Also called by its scientific name ‘plumeria’, the frangipani is known locally as krahom. Native to Central America, the plant was long ago naturalized in Asia and commonly associated with Hindu and Buddhist temples.
The flowers have five petals and are very fragrant. The two common local variants produce blooms of white or reddish-purple flowers. In temples, these are used as offerings to deities, for various religious ceremonies and as an ingredient for home remedy medicine.
You can buy these in local gardens at around two feet tall. Put them in large pots, since they can grow as high as eight feet in a home garden.
They need plenty of sun. Water moderately and then allow to dry out before watering again.

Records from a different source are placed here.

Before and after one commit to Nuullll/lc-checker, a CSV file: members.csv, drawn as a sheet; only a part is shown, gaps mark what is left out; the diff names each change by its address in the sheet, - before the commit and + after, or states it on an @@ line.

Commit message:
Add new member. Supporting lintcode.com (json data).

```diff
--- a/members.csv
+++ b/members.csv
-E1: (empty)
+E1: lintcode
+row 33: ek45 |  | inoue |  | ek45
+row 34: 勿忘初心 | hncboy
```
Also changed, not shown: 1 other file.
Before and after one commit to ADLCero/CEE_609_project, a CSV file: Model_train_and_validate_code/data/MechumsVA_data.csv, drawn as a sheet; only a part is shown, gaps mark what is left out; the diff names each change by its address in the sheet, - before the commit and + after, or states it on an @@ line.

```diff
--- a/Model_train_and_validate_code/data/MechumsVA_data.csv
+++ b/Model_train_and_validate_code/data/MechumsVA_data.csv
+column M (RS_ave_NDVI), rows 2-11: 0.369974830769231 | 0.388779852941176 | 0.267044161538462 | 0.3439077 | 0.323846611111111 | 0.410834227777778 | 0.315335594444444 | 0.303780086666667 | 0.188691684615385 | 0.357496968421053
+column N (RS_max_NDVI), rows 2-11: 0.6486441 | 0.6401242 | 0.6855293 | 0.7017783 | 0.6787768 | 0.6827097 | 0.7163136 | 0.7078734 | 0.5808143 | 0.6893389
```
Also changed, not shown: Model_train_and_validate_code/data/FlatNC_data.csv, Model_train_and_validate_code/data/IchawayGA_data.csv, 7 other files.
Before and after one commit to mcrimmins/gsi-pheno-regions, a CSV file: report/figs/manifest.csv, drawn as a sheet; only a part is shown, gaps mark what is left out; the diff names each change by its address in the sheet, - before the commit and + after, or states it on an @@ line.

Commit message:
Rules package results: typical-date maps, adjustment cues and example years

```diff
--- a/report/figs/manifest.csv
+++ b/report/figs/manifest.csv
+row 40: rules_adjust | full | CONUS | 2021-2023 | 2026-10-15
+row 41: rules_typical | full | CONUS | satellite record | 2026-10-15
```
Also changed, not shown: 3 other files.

Adenium desert rose plants are easy to grow, pest resistant wonders that enjoy full sun and produce brilliant blooms of red flowers – with little effort.
Originally from East Africa, these do very well on sunny Phnom Penh balconies. Simply place in full sun, water moderately and enjoy the magic.
Gardenias are ornamental shrubs that grow fragrant white flowers and lush green foliage. They are finicky plants, but growing them is rewarding.
In Phnom Penh you should place them in an outdoor spot that receives a few hours of direct morning sun and then shade for the rest of the day. Keep the soil moist (don’t overdo it though) and fertilise 3-4 times per year using the 15-30-15 fertiliser mix.
The biggest challenge you will face is pests – sweet gardenia flowers attract aphids and spider mites. Many gardenias for sale in Phnom Penh gardens have ant infestations (a sure sign that you also have aphids or spider mites). After bringing your gardenia home, keep a close eye on it and use our suggested tips to ensure ants aren’t a problem.
The Rangoon creeper (aka drunken sailor) is a really quirky sun-loving plant that is versatile, fun to grow and bursting with clusters of fragrant blossoms during flowering.
At a glance, it looks like a really thin tree. In fact the Rangoon creeper is a woody climbing vine with green to yellow leaves. The spectacular blooms start white and then explode into pink and finally red at maturity.
In the wild, the creeper attaches to trees and then stretches up through the canopy to reach the sun. On a Phnom Penh balcony, the easiest methods would be to tie the vine to a vertically-affixed broomstick. In the pictured example above, we hung it using a rope tied to a ceiling brace above the plant.
Consider the size and lighting levels of a balcony as a criteria before renting an apartment in Phnom Penh. Plenty of older apartments offer massive balconies that you can have lots of gardening fun with:
The benefits you will get from setting up a garden include physical activity, cognitive stimulation, greater awareness of natural surroundings and rewards for your hard work.
Once we started balcony gardening, greater awareness of our natural surroundings accelerated – the entire city is a garden!
As you start to become more aware of the plants and trees, you will also notice that most homeowners are also passionate about keeping the city green and well planted:
That’s because the weather and conditions in Phnom Penh are ideal for growing tropical plants.
As this article shows, the Phnom Penh home gardening scene is solid, and provides easy entry for anyone to start a gardening hobby project on their balcony.
Broader benefits of home gardening:
- Reduce stress: taking the time to tend your garden will provide a peaceful focus and calming stress relief.
- Boost self-worth: spending your time planting, nurturing and paying attention to your plants, you find yourself developing into someone more in tune with the earth and capable of growing living things to vitality.
- Power your own herbs: herbs that are grown from your own time and energy will provide a massive boost to your home cooking. Herbs that thrive in Phnom Penh’s heat and humidity include basil, dill, rosemary, thyme, sage and mint.